→ **About this task**
Copy out each line in the material below that has the word "title".

→ **Exercise input**
= = =

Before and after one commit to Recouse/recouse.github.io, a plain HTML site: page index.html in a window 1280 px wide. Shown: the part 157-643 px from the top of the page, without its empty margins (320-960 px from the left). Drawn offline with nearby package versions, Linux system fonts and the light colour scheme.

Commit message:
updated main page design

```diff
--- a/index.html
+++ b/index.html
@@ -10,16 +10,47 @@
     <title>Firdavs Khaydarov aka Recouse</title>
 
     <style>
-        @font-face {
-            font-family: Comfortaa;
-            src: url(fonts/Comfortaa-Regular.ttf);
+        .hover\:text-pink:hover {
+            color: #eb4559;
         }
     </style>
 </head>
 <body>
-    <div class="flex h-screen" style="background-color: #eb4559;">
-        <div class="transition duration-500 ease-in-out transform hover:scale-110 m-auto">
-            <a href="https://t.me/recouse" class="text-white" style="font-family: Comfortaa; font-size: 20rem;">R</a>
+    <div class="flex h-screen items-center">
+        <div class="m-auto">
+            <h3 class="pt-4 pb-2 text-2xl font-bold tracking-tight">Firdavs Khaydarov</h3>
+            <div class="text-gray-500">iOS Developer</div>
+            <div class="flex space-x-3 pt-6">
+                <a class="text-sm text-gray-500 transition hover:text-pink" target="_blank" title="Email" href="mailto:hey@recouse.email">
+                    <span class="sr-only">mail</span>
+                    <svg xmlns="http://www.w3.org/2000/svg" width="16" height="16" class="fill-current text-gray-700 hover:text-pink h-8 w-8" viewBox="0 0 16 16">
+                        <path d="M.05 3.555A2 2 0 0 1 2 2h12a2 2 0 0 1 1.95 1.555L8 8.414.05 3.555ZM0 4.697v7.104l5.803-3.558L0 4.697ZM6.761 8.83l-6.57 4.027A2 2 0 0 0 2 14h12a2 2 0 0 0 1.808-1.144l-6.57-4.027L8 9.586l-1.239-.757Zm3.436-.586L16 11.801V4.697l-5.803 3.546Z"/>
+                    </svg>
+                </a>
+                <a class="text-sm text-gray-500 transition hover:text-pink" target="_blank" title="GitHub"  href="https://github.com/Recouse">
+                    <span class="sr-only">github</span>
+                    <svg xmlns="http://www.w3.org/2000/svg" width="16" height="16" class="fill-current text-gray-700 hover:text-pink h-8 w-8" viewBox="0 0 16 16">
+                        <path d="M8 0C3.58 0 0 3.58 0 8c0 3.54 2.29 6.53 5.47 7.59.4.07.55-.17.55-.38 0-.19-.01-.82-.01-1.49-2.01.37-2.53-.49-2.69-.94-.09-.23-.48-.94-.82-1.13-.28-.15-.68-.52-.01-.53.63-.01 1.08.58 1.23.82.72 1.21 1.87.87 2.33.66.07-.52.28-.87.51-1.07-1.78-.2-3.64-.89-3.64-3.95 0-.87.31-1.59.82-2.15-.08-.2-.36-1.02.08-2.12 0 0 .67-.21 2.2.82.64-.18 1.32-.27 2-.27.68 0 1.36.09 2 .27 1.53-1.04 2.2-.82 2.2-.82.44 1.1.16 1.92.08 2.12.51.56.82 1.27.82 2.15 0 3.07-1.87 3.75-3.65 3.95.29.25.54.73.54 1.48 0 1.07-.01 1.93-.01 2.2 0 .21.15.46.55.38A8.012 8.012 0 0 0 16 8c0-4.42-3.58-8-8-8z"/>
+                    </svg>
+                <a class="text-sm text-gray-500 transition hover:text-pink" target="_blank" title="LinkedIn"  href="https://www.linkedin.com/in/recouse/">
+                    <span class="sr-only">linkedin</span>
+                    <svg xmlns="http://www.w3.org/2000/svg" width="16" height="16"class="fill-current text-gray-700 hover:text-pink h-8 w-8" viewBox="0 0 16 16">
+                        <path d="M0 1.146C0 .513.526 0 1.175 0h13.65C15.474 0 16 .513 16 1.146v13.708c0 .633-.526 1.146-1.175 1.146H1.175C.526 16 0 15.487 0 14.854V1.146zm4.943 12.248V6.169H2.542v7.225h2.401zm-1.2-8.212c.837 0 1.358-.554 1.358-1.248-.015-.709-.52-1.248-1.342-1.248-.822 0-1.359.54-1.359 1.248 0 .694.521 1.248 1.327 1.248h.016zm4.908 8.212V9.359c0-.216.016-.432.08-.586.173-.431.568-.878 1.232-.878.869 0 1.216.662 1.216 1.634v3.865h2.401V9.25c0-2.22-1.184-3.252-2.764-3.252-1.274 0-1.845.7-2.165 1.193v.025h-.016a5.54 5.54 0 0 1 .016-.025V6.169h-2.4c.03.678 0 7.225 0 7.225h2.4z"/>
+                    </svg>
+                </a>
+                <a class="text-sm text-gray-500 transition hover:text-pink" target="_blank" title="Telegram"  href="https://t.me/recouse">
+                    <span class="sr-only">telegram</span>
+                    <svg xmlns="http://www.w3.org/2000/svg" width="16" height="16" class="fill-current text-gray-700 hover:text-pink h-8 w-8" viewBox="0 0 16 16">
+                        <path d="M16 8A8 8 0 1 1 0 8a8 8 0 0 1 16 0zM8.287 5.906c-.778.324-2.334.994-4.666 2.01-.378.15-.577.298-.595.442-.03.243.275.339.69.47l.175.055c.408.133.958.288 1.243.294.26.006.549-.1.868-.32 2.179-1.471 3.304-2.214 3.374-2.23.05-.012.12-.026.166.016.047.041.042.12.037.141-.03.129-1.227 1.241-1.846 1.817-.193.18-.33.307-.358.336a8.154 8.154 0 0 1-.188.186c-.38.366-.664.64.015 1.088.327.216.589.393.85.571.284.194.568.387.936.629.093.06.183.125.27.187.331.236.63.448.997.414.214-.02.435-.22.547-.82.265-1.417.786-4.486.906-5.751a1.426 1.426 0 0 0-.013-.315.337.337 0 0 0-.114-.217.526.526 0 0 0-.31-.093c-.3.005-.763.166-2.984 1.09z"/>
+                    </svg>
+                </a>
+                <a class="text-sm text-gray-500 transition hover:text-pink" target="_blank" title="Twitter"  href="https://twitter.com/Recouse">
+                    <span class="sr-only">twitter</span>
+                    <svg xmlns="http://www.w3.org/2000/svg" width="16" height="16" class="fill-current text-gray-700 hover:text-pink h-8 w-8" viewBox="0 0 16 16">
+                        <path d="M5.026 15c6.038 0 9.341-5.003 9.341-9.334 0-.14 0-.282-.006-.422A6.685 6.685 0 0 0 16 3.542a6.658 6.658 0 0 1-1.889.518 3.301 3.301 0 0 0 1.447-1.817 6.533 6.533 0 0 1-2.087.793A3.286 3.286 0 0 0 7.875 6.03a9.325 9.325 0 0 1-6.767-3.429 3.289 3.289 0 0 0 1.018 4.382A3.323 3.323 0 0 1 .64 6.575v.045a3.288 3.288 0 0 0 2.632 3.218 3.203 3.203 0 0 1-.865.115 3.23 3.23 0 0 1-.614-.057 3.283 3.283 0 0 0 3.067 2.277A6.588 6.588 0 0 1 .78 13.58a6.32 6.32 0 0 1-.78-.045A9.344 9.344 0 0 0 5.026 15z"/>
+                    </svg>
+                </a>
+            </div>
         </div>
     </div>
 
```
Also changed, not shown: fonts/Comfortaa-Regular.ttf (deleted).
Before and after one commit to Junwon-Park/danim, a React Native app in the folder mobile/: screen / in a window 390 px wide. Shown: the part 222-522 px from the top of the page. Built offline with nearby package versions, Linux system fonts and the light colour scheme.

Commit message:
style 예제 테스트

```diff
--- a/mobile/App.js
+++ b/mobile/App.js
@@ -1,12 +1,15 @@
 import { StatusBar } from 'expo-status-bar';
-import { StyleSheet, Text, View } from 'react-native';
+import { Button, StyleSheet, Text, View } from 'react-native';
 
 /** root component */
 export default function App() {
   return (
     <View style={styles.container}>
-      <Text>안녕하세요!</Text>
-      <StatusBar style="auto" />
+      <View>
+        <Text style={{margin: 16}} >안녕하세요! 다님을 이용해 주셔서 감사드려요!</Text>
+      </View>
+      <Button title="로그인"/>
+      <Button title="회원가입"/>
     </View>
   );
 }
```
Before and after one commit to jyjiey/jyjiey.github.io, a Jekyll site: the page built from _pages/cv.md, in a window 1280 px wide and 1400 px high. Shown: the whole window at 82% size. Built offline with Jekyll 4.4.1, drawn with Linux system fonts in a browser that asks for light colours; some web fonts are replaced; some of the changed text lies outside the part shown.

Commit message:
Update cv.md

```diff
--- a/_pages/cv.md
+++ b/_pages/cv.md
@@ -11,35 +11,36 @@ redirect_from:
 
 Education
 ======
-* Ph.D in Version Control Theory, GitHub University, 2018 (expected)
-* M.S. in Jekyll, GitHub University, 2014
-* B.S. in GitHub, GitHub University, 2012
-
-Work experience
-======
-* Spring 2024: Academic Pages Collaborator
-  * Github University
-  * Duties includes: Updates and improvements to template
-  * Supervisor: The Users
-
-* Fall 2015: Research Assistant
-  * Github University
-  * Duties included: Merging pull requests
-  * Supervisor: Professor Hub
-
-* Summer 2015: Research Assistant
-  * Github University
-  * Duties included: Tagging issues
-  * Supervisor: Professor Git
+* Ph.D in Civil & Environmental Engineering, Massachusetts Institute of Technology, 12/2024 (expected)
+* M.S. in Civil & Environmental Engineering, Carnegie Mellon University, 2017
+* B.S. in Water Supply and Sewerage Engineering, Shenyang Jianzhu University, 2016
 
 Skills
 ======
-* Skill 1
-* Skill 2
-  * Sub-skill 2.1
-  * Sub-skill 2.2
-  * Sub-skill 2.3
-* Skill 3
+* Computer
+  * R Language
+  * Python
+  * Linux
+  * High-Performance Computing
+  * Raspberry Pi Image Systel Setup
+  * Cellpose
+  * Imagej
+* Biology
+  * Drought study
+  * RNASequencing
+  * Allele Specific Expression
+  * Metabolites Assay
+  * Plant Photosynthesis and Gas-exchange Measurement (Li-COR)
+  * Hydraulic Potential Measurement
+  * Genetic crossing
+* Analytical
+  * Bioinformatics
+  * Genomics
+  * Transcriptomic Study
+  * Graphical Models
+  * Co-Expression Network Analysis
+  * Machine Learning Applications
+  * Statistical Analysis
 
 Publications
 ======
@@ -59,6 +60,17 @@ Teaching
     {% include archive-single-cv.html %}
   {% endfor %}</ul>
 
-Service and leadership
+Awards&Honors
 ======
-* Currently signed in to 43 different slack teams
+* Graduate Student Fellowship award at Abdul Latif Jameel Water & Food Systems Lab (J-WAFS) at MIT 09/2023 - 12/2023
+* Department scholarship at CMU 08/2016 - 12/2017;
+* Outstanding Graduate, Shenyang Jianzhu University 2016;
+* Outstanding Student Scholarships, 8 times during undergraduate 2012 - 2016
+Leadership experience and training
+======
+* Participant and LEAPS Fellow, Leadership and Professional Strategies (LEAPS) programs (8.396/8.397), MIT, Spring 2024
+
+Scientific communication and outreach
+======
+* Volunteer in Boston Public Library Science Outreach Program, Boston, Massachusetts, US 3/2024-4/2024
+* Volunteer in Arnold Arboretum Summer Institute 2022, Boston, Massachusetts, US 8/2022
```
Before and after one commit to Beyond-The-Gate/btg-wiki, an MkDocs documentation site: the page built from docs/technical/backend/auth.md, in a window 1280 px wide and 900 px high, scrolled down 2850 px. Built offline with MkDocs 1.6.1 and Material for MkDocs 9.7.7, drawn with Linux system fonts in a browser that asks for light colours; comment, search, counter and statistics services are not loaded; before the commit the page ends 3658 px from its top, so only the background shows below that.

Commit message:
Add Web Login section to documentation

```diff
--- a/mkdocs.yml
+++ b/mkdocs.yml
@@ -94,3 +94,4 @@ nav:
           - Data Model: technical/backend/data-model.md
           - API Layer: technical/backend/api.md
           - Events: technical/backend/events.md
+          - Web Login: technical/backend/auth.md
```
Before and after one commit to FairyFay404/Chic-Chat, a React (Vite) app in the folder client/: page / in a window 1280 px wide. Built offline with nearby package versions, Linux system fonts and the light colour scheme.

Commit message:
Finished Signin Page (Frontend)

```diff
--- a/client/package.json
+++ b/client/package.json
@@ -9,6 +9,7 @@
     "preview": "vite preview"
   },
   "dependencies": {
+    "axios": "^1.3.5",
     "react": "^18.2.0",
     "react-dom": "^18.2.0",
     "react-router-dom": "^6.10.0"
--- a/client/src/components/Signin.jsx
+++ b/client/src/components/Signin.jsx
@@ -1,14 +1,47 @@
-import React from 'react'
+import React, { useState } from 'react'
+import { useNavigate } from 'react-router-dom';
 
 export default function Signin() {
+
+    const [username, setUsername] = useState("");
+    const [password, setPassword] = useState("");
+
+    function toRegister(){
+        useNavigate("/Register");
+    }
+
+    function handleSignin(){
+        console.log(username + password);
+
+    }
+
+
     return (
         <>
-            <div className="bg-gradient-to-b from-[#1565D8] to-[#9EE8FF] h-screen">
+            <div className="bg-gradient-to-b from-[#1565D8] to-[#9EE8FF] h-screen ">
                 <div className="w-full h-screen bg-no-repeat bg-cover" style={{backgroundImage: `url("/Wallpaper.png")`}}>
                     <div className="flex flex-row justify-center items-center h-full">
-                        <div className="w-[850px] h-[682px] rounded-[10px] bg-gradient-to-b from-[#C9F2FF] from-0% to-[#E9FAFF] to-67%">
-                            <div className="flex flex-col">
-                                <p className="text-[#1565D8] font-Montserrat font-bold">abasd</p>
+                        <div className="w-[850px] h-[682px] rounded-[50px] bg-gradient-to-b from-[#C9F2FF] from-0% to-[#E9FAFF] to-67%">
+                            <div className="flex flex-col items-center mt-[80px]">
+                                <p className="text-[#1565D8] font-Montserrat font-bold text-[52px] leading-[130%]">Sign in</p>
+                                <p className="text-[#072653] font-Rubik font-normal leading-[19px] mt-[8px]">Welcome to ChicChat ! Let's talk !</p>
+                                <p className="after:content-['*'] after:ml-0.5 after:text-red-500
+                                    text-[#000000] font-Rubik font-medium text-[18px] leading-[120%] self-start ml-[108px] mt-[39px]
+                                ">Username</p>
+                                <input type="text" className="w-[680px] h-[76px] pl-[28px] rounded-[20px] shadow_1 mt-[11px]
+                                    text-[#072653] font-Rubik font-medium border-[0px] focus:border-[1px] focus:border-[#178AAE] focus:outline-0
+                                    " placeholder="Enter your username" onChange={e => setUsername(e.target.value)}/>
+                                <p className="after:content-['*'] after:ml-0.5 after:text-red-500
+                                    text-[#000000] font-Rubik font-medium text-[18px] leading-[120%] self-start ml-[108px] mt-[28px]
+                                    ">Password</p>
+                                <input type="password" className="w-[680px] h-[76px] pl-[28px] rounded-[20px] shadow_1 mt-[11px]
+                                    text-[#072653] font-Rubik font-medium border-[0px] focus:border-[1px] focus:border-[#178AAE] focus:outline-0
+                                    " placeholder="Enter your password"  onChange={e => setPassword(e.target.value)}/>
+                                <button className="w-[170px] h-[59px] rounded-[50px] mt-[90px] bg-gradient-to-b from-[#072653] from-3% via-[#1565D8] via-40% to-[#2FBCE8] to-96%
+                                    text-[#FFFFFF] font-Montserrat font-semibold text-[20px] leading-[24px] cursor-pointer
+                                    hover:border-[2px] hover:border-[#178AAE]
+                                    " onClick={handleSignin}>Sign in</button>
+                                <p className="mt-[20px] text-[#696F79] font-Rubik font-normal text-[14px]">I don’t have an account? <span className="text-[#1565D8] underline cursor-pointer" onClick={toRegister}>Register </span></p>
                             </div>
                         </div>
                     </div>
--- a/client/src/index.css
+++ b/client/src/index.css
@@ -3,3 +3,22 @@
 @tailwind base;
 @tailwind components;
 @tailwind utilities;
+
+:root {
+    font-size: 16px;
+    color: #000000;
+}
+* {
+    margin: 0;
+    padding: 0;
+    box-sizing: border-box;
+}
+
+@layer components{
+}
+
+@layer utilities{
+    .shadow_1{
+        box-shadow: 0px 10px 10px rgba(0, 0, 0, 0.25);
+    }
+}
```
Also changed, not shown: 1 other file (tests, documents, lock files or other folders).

= = =

→ **Solution to the exercise**
     <title>Firdavs Khaydarov aka Recouse</title>
+                <a class="text-sm text-gray-500 transition hover:text-pink" target="_blank" title="Email" href="mailto:hey@recouse.email">
+                <a class="text-sm text-gray-500 transition hover:text-pink" target="_blank" title="GitHub"  href="https://github.com/Recouse">
+                <a class="text-sm text-gray-500 transition hover:text-pink" target="_blank" title="LinkedIn"  href="https://www.linkedin.com/in/recouse/">
+                <a class="text-sm text-gray-500 transition hover:text-pink" target="_blank" title="Telegram"  href="https://t.me/recouse">
+                <a class="text-sm text-gray-500 transition hover:text-pink" target="_blank" title="Twitter"  href="https://twitter.com/Recouse">
+      <Button title="로그인"/>
+      <Button title="회원가입"/>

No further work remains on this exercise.